Source information section start

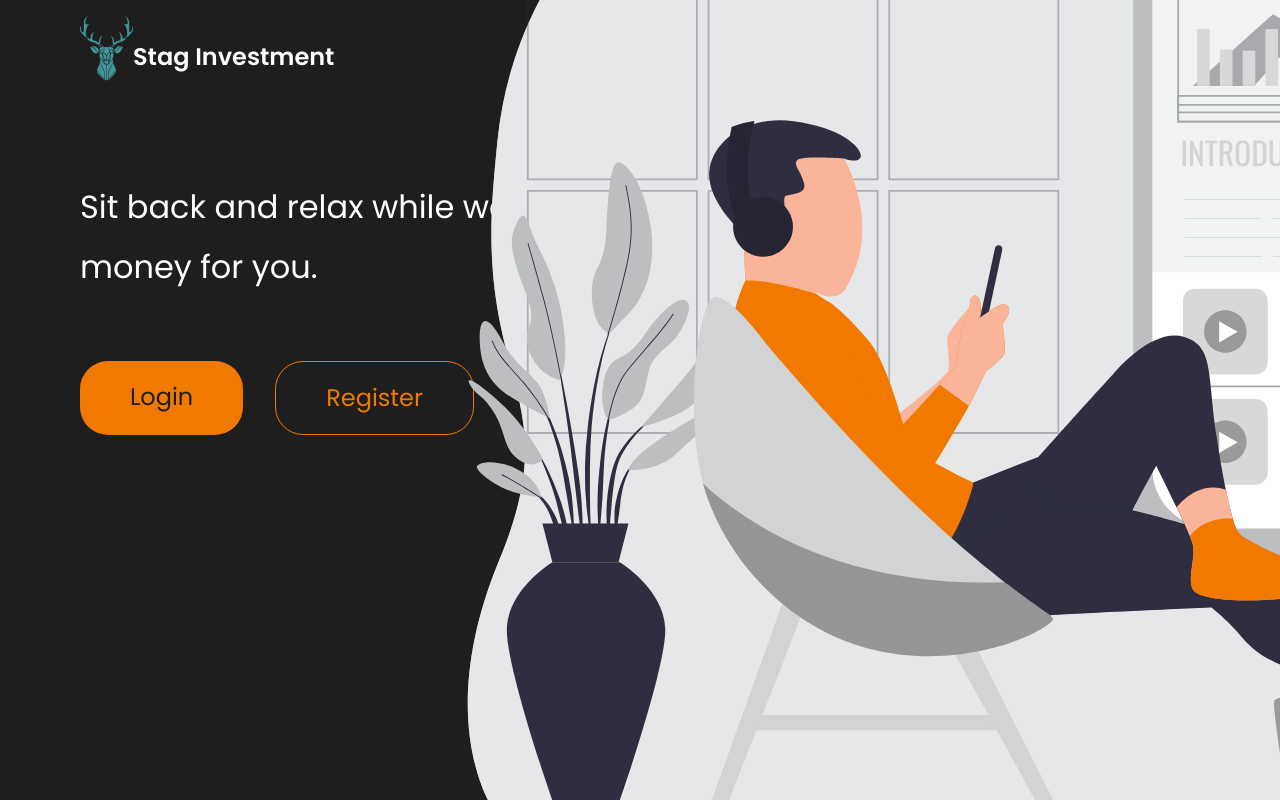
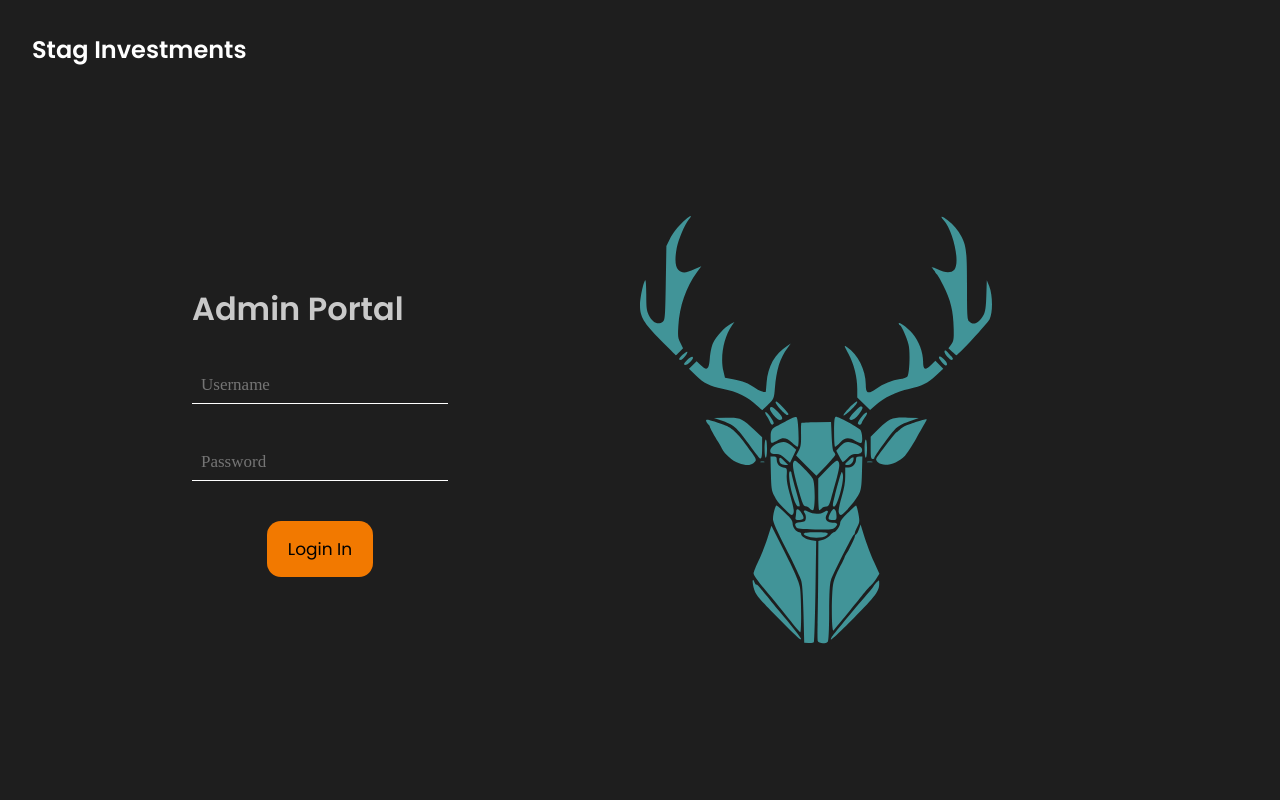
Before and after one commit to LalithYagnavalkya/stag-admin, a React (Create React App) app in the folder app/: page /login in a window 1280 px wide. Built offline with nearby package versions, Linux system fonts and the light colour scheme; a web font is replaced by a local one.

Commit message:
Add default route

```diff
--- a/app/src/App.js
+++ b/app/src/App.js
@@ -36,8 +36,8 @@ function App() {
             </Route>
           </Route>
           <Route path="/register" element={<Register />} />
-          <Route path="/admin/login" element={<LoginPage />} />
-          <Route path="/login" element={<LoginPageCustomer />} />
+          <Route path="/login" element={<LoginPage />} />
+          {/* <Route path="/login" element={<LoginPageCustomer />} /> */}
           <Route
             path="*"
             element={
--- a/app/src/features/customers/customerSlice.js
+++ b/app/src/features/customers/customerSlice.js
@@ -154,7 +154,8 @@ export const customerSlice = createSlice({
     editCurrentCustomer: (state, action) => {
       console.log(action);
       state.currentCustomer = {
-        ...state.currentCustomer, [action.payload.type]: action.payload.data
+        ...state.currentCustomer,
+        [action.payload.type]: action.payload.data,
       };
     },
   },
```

Source information section end
Source information section start

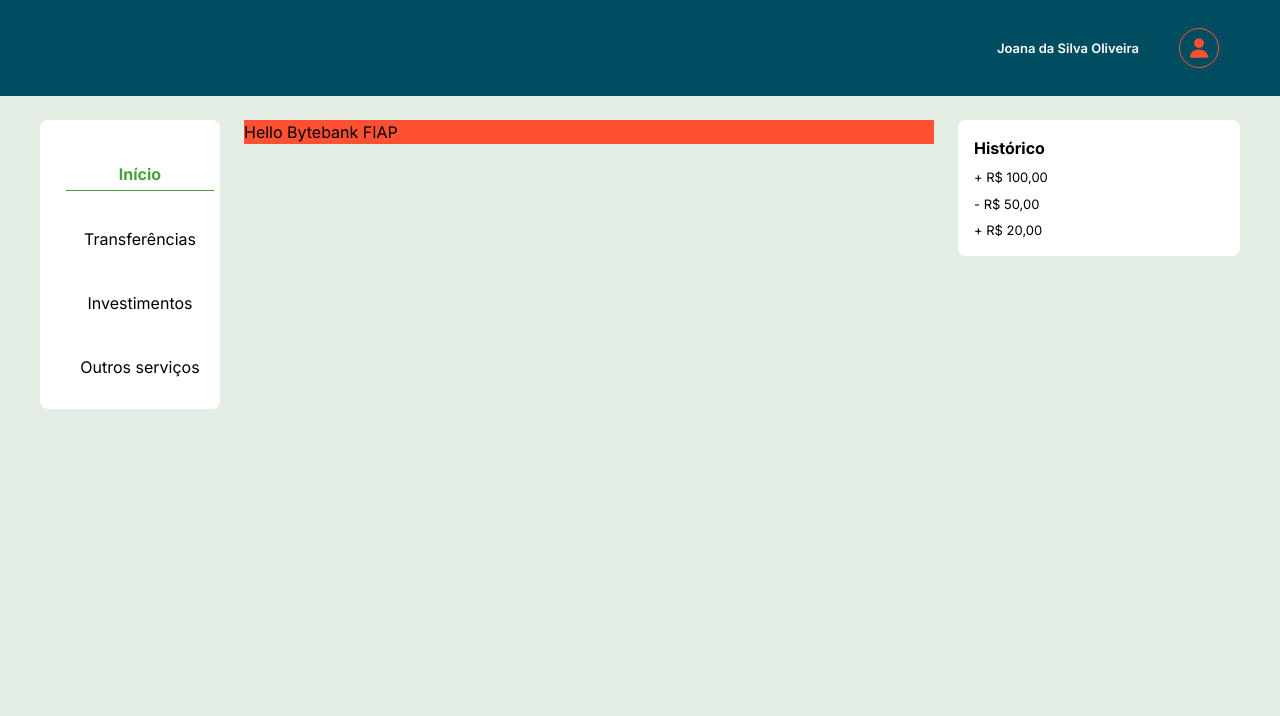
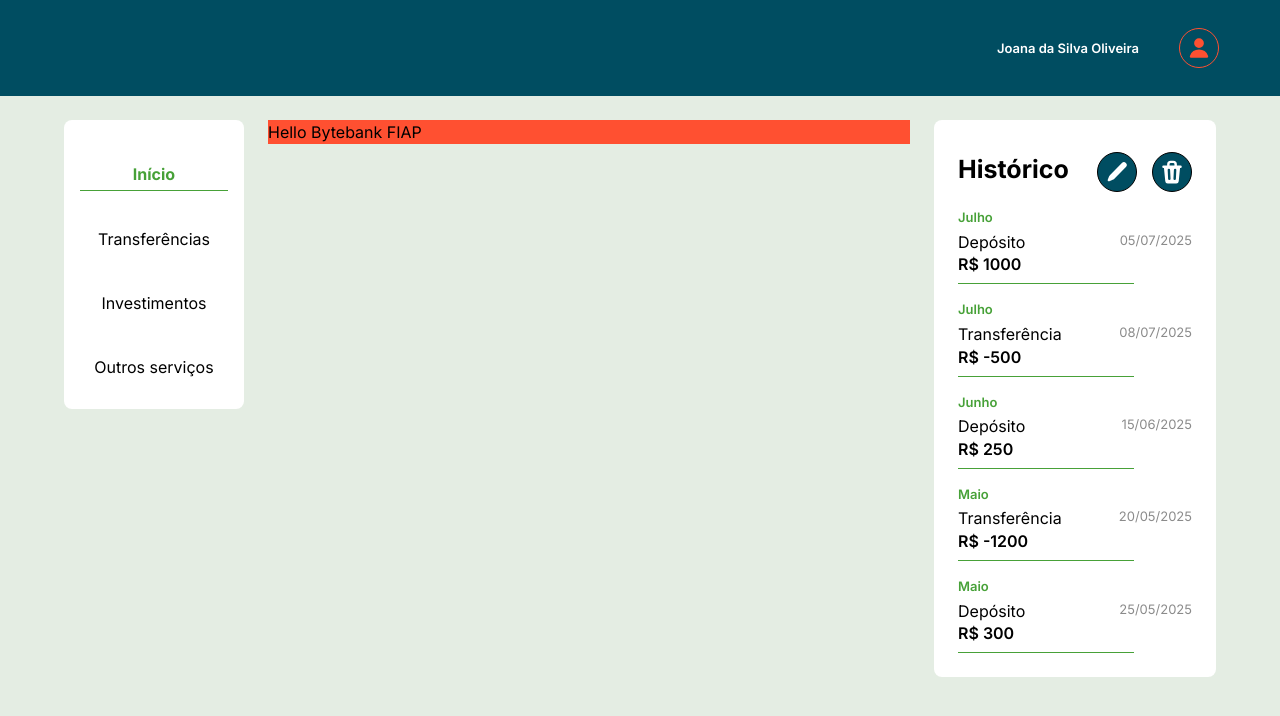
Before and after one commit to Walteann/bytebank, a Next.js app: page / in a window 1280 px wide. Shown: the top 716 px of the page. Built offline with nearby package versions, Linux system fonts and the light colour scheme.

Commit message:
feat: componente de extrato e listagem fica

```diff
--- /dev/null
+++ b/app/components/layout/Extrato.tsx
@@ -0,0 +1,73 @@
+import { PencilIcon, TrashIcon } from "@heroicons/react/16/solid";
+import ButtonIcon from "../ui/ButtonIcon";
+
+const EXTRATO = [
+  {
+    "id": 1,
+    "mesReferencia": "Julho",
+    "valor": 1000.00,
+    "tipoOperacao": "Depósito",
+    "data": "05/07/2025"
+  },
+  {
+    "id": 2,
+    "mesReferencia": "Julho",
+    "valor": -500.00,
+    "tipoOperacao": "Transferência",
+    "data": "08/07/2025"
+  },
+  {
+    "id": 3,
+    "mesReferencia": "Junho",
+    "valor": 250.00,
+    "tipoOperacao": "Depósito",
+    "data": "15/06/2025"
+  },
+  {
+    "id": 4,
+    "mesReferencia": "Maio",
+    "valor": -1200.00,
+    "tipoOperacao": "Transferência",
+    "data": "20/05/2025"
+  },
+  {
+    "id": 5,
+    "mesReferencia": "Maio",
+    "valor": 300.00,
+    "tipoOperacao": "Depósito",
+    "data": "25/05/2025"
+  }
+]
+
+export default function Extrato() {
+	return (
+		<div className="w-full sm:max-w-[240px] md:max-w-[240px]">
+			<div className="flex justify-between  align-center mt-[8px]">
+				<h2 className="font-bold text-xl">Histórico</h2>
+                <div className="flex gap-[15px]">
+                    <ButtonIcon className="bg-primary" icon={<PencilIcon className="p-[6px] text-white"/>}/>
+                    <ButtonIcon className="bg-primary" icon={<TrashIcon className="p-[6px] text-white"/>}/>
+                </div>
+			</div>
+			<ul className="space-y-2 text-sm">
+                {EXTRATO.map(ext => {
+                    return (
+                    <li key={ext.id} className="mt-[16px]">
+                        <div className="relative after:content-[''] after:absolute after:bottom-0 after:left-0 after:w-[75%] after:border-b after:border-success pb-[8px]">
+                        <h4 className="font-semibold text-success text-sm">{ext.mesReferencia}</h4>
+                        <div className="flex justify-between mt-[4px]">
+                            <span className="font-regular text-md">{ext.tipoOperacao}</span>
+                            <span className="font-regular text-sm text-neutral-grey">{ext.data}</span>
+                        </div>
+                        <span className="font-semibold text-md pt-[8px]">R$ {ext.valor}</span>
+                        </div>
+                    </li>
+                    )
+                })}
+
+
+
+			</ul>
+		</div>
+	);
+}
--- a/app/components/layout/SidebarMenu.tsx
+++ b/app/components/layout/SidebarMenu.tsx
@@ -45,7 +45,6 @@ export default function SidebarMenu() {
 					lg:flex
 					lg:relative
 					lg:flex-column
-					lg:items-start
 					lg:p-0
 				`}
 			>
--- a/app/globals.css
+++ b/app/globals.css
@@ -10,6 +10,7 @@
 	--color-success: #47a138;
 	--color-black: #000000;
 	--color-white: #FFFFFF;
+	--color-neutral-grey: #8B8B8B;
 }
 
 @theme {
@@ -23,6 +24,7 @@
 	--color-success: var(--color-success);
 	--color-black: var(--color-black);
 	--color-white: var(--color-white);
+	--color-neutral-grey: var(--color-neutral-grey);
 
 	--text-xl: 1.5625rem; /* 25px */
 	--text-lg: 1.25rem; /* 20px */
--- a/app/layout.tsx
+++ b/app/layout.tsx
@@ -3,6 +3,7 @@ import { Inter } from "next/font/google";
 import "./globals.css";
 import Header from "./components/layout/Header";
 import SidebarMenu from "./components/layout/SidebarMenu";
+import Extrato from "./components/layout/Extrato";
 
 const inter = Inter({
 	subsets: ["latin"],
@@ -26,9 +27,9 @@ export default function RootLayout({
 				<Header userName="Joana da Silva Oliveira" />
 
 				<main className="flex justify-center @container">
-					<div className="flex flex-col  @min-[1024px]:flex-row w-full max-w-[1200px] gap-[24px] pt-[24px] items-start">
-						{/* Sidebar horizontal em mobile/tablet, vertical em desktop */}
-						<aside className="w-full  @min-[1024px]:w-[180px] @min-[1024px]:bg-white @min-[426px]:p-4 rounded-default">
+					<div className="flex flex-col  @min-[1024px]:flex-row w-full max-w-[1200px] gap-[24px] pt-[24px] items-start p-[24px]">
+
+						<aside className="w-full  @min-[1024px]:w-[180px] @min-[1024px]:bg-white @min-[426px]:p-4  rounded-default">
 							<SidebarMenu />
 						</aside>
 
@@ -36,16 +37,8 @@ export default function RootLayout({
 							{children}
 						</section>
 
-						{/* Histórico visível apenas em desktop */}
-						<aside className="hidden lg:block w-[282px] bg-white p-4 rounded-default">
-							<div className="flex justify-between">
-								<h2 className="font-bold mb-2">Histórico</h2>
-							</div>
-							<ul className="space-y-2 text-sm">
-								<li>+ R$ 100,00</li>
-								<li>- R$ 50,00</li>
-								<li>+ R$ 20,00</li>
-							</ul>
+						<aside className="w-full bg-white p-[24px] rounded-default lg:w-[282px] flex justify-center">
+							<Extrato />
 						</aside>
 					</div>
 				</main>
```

Source information section end

▶ **Directions for this task**
In the data above, how many lines hold the word "import"? Give only the number.

▶ **Task result**
7